Going “weak in the knees”—that is, having your knees give way when you put weight on them—is a sign of knee instability. Knee buckling increases your risk of falling, and it’s particularly common in people who have arthritis or knee pain. But you don’t have to have arthritis to have a knee give way.
You may have had a knee buckle at one time or another. If you were lucky, you were able to regain your balance and steady yourself before you took a tumble. But you might not be so lucky next time around: Your risk of falling, and possibly incurring serious injuries, when your knee unpredictably buckles could increase within two years of your first knee-buckling incident, according to a new study.
Until recently, the consequences of knee buckling had not received much attention in the medical literature and scientific research. But the new study, in last February’s Arthritis Care and Research, takes a closer look at knee instability and its role in causing falls. The authors conclude that doctors should be paying closer attention to patients’ complaints of knee weakness.
Fear of falling
Knee buckling may be a result of balance difficulties and muscle weakness, particularly in the quadriceps, the group of muscles that runs down the front and sides of the thigh. Some studies estimate that knee instability during weight-bearing activities, such as going up or down stairs or simply walking, occurs most commonly in people with knee osteoarthritis or knee pain.
To measure the little-studied consequences of knee buckling, researchers asked 1,842 people, ages 55 to 84, who either had, or were at high risk for, knee osteoarthritis if they recalled an episode of knee buckling any time within the past three months. Nearly 17 percent of the participants recalled their knees buckling, and 20 percent of those participants reported they fell as a result.
The researchers checked back with the participants two years later to determine whether they had experienced any additional knee-buckling episodes. They found that those who reported knee buckling at baseline were four and a half times more likely to have fallen at least once more during the previous year, twice as likely to be significantly injured from a fall, and three times as likely to be injured enough to cause disability. Those who had a knee-buckling incident but didn’t fall were twice as likely to fall within two years because of a knee giving way.
Of major concern among the researchers was the number of people—69 percent—who told them that, after they fell, they lost confidence in their balance and gained a fear of falling—so much so that they compensated by limiting their daily activities. But curtailing activity to avoid falling isn’t a good solution: It will most certainly lead to a downward health spiral.

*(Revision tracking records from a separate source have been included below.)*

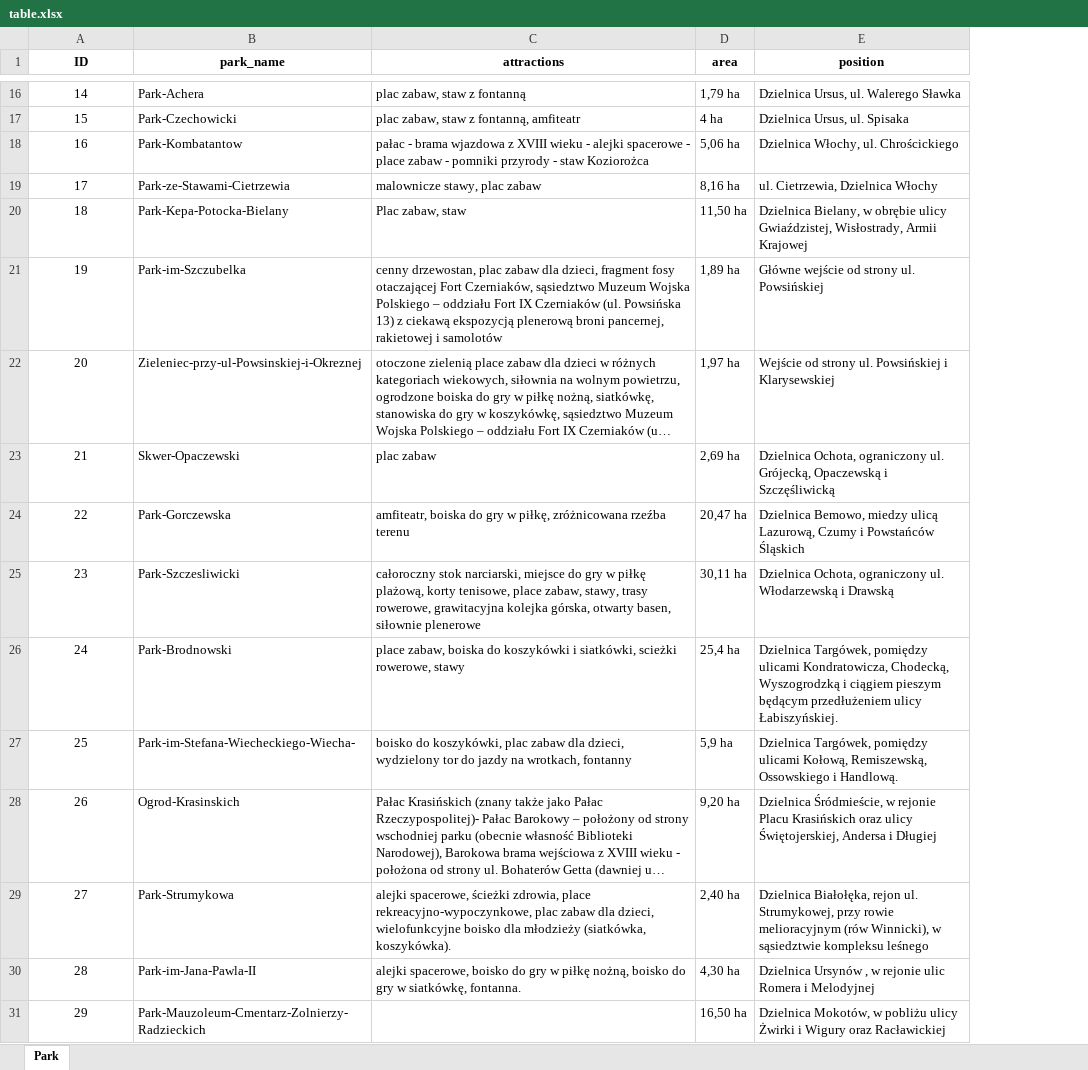
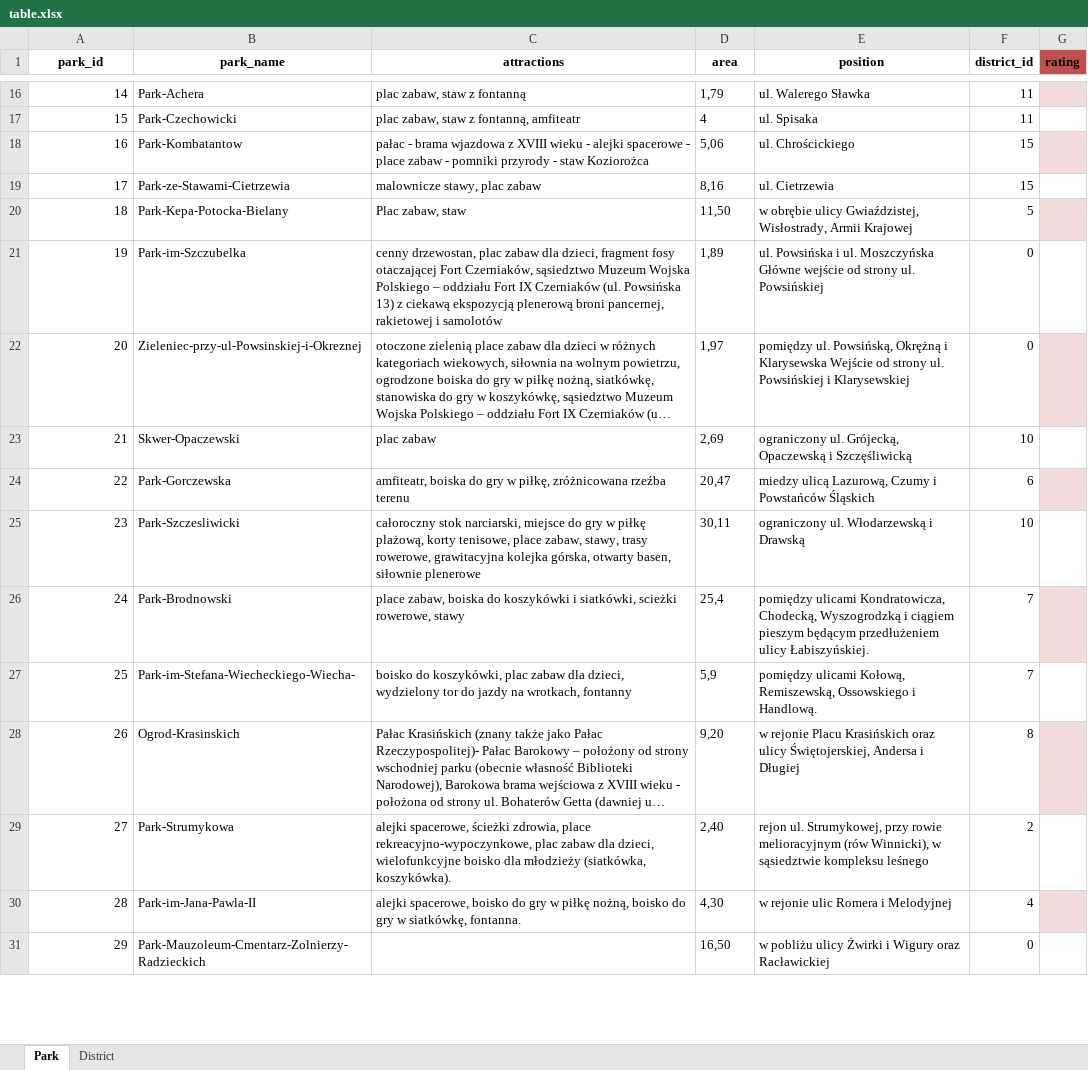
Before and after one commit to ihnatsen/WarsawParkInfo, an Excel workbook: data/table.xlsx, sheet Park, drawn as a sheet; only a part is shown, gaps mark what is left out; long unchanged cells end in …; values as stored, in another font and other column widths than the file's, no borders; table styles not drawn; the diff covers the shown part only; the diff names each change by its address in the sheet, - before the commit and + after, or states it on an @@ line.

```diff
--- a/data/table.xlsx (sheet Park)
+++ b/data/table.xlsx (sheet Park)
+sheet tab: District
+column F (district_id), rows 16-31: 11 | 11 | 15 | 15 | 5 | 0 | 0 | 10 | 6 | 10 | 7 | 7 | 8 | 2 | 4 | 0
+column G (rating), empty
-A1: ID
+A1: park_id
-A16:A31 alignment: center
+A16:A31 alignment: right
-D16 (area): 1,79 ha
+D16 (area): 1,79
-E16 (position): Dzielnica Ursus, ul. Walerego Sławka
+E16 (position): ul. Walerego Sławka
-D17 (area): 4 ha
+D17 (area): 4
-E17 (position): Dzielnica Ursus, ul. Spisaka
+E17 (position): ul. Spisaka
-D18 (area): 5,06 ha
+D18 (area): 5,06
-E18 (position): Dzielnica Włochy, ul. Chrościckiego
+E18 (position): ul. Chrościckiego
-D19 (area): 8,16 ha
+D19 (area): 8,16
-E19 (position): ul. Cietrzewia, Dzielnica Włochy
+E19 (position): ul. Cietrzewia
-D20 (area): 11,50 ha
+D20 (area): 11,50
-E20 (position): Dzielnica Bielany, w obrębie…
+E20 (position): w obrębie…
-D21 (area): 1,89 ha
+D21 (area): 1,89
-E21 (position): Główne wejście…
+E21 (position): ul. Powsińska i ul. Moszczyńska Główne wejście…
-D22 (area): 1,97 ha
+D22 (area): 1,97
-E22 (position): Wejście od…
+E22 (position): pomiędzy ul. Powsińską, Okrężną i Klarysewska Wejście od…
-D23 (area): 2,69 ha
+D23 (area): 2,69
-E23 (position): Dzielnica Ochota, ograniczony ul.…
+E23 (position): ograniczony ul.…
-D24 (area): 20,47 ha
+D24 (area): 20,47
-E24 (position): Dzielnica Bemowo, miedzy ulicą…
+E24 (position): miedzy ulicą…
-D25 (area): 30,11 ha
+D25 (area): 30,11
-E25 (position): Dzielnica Ochota, ograniczony ul.…
+E25 (position): ograniczony ul.…
-D26 (area): 25,4 ha
+D26 (area): 25,4
-E26 (position): Dzielnica Targówek, pomiędzy ulicami…
+E26 (position): pomiędzy ulicami…
-D27 (area): 5,9 ha
+D27 (area): 5,9
-E27 (position): Dzielnica Targówek, pomiędzy ulicami…
+E27 (position): pomiędzy ulicami…
-D28 (area): 9,20 ha
+D28 (area): 9,20
-E28 (position): Dzielnica Śródmieście, w rejonie…
+E28 (position): w rejonie…
-D29 (area): 2,40 ha
+D29 (area): 2,40
-E29 (position): Dzielnica Białołęka, rejon ul.…
+E29 (position): rejon ul.…
-D30 (area): 4,30 ha
+D30 (area): 4,30
-E30 (position): Dzielnica Ursynów , w rejonie ulic Romera i Melodyjnej
+E30 (position): w rejonie ulic Romera i Melodyjnej
-D31 (area): 16,50 ha
+D31 (area): 16,50
-E31 (position): Dzielnica Mokotów, w pobliżu…
+E31 (position): w pobliżu…
```
Also changed, not shown: 110 edited cells and cell formats elsewhere in this sheet, 3 other files.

“Avoiding physical activity can result in further decline in muscle strength and general overall physical condition, putting you at even greater risk of falling,” says John A. Flynn, M.D., M.Ed., medical director of the Spondyloarthritis Center at Johns Hopkins University School of Medicine in Baltimore. “This deconditioning will eventually lead to loss of mobility and function and will likely have a psychological impact in the form of depression, anxiety, dependency, and social isolation.”
Speak up before you fall down
Such consequences, say the researchers, are preventable in people whose buckling knees are caused by muscle weakness or poor balance with interventions that include quadriceps-strengthening exercises and balance and agility training. Doctors must do their part in first identifying these patients and patients should bring up the subject if their doctors don’t.
Unless prompted by their doctors, most patients don’t mention incidences of their knees giving way. The researchers suspect that doctors don’t always consider knee buckling and its consequences in their arthritis patients because they’re more focused on pain relief and regaining function. As a result, the researchers are encouraging doctors to routinely ask patients whether they’ve experienced any knee buckling or instability.
“Don’t wait for your doctor to ask about these symptoms,” Flynn says. “Since pain is the most common knee-arthritis symptom, other symptoms like buckling can sometimes be overlooked. Ask your doctor about options that can help you stay active and reduce your fall risk. In addition to recommending exercise, he or she may suggest losing excess weight that could be putting strain on your knees; upgrading your footwear to shoes or slippers with low heels and thin, slip-resistant soles; and using a walking aid such as a cane.”
Exercise to get you steady on your feet
Ask your doctor to refer you to a physical therapist who can develop an exercise program for you. A typical exercise program should include:
• Range-of-motion exercises, such as yoga or tai chi (an exercise that involves gentle
stretching movements), to keep your joints and muscles flexible.
• Aerobic exercise that’s easy on the joints, such as swimming, walking, and bicycling,
to keep your heart and lungs healthy and control your weight.
• Strengthening exercises, especially ones that target your quadriceps.
• Balance and agility exercises to reduce your risk of falling.
(Originally published Aug. 25, 2016; updated Feb. 24, 2017)